Different factors, including genetics and some viruses, may contribute to type 1 Diabetes. Although type 1 Diabetes usually appears during childhood, it can also develop in adults.
In addition, external Stem Cell Research into Diabetes is extremely encouraging and supportive of the Pluripotent Stem Cell method.
As recently as 2019, there has been positive research findings relating to the positive benefit of Stem Cell Research into Diabetes.
Type 2 diabetes is a chronic condition that affects the way your body metabolises sugar (glucose) an important source of fuel for your body.
With type 2 diabetes, your body either resists the effects of insulin — a hormone that regulates the movement of sugar into your cells — or doesn’t produce enough insulin to maintain normal glucose levels.
3 Ways Stem Cells Can Help Diabetes

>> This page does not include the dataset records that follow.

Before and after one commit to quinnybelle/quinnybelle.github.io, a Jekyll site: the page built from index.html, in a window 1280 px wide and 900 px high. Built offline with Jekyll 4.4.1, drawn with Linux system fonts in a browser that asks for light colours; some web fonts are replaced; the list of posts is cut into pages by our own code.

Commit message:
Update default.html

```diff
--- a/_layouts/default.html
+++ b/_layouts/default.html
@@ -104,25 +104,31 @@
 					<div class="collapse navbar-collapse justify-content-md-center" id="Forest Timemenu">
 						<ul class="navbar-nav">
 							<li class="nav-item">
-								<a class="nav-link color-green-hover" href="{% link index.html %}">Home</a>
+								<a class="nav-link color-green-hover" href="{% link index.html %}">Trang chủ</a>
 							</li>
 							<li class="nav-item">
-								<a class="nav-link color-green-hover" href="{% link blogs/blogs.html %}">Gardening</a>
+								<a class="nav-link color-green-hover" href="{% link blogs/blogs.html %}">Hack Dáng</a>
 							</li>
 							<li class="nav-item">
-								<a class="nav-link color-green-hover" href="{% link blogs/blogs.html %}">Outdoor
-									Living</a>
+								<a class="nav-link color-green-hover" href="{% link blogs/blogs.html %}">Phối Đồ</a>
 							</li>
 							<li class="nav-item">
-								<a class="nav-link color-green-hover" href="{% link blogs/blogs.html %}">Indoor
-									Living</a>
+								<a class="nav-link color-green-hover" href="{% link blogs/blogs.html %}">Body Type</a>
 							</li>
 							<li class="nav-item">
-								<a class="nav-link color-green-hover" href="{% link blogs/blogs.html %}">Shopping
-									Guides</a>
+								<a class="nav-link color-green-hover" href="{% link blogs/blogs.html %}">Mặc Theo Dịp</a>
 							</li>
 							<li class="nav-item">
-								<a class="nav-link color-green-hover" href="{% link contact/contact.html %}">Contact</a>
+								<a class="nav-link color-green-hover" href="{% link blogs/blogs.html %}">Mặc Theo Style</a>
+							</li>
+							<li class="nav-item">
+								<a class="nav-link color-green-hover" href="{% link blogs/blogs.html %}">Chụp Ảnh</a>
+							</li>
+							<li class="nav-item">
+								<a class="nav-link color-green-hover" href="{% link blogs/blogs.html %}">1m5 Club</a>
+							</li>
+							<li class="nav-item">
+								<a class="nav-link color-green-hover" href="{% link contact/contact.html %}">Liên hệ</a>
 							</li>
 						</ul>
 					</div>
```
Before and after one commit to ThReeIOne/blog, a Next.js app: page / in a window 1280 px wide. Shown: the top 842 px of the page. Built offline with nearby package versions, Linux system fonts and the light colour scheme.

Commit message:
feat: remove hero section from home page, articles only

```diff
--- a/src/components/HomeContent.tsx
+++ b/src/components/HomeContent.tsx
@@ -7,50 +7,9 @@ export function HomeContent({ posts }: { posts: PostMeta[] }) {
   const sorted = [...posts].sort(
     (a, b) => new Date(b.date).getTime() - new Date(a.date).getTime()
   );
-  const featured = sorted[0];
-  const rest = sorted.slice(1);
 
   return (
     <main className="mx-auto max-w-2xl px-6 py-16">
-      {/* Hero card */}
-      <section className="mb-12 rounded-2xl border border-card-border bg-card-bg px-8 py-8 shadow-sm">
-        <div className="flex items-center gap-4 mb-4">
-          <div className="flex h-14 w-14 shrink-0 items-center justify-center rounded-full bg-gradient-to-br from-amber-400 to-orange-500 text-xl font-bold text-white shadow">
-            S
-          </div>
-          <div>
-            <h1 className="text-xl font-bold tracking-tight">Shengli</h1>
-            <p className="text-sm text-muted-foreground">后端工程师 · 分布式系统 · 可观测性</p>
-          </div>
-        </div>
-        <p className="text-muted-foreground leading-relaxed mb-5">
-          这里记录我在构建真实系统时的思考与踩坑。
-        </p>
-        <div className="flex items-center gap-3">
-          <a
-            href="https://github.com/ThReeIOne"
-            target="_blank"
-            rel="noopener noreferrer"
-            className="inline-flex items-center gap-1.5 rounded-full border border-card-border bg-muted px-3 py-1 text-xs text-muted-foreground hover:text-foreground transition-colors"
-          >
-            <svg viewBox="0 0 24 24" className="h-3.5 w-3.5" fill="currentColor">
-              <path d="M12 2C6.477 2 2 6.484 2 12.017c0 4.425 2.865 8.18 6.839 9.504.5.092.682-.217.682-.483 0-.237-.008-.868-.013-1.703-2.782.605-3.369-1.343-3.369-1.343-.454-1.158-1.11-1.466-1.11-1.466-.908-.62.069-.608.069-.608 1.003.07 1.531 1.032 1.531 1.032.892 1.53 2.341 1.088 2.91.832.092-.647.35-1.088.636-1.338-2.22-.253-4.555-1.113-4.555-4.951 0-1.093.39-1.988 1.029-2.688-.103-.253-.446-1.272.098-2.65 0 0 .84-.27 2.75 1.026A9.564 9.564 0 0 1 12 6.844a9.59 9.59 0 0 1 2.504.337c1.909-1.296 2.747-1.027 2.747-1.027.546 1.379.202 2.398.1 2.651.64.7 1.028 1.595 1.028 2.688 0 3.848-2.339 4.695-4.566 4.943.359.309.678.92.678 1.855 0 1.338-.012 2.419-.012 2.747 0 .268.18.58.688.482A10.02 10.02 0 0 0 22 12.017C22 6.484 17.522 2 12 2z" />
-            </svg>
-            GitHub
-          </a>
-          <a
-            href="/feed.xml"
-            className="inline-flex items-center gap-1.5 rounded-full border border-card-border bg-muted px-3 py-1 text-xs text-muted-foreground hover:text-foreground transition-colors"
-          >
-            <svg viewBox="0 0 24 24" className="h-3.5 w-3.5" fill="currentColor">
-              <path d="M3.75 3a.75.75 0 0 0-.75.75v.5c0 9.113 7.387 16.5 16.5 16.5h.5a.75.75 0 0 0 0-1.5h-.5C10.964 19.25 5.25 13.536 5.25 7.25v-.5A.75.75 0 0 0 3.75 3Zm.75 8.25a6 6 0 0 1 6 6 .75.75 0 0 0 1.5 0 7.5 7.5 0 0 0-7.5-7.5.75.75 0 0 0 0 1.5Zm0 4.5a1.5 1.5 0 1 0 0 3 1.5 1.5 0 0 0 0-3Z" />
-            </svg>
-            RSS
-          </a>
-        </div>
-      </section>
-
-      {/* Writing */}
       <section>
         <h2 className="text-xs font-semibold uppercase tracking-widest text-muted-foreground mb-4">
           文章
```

epair & Regeneration – The primary function of Stem Cell Therapy is to repair and regenerate damaged tissue involving nerves, blood vessels, and even the kidneys and pancreas. Studies have shown improved glucose regulation and even improved kidney function following Stem Cell Therapy for type 2 as well as type 1.
Anti-Inflammatory – Stem Cell Therapy can also provide anti-inflammatory benefits throughout the body.
Inflammation is a direct contributor to all Chronic Illness and directly damages our cardiovascular system. This can lead to diabetes-related heart disease, among many other things.
Immune Regulation – Stem Cell Therapy helps regulate the immune system, which in many diabetics can contribute to the inability to control glucose. People who suffer from diabetes are much more susceptible to infections because of its impact on the immune system.
With Stem Cell Therapy, many successful patients require insulin injections less often, maintain better glycemic control, and experience increased energy levels. It is important to keep in mind that each stem cell diabetes patient is unique, so the length and the extent of Stem Cell Therapy for each individual must be determined on a case-by-case basis.
Contact Poseidonia Healthcare to learn more about innovative regenerative therapies.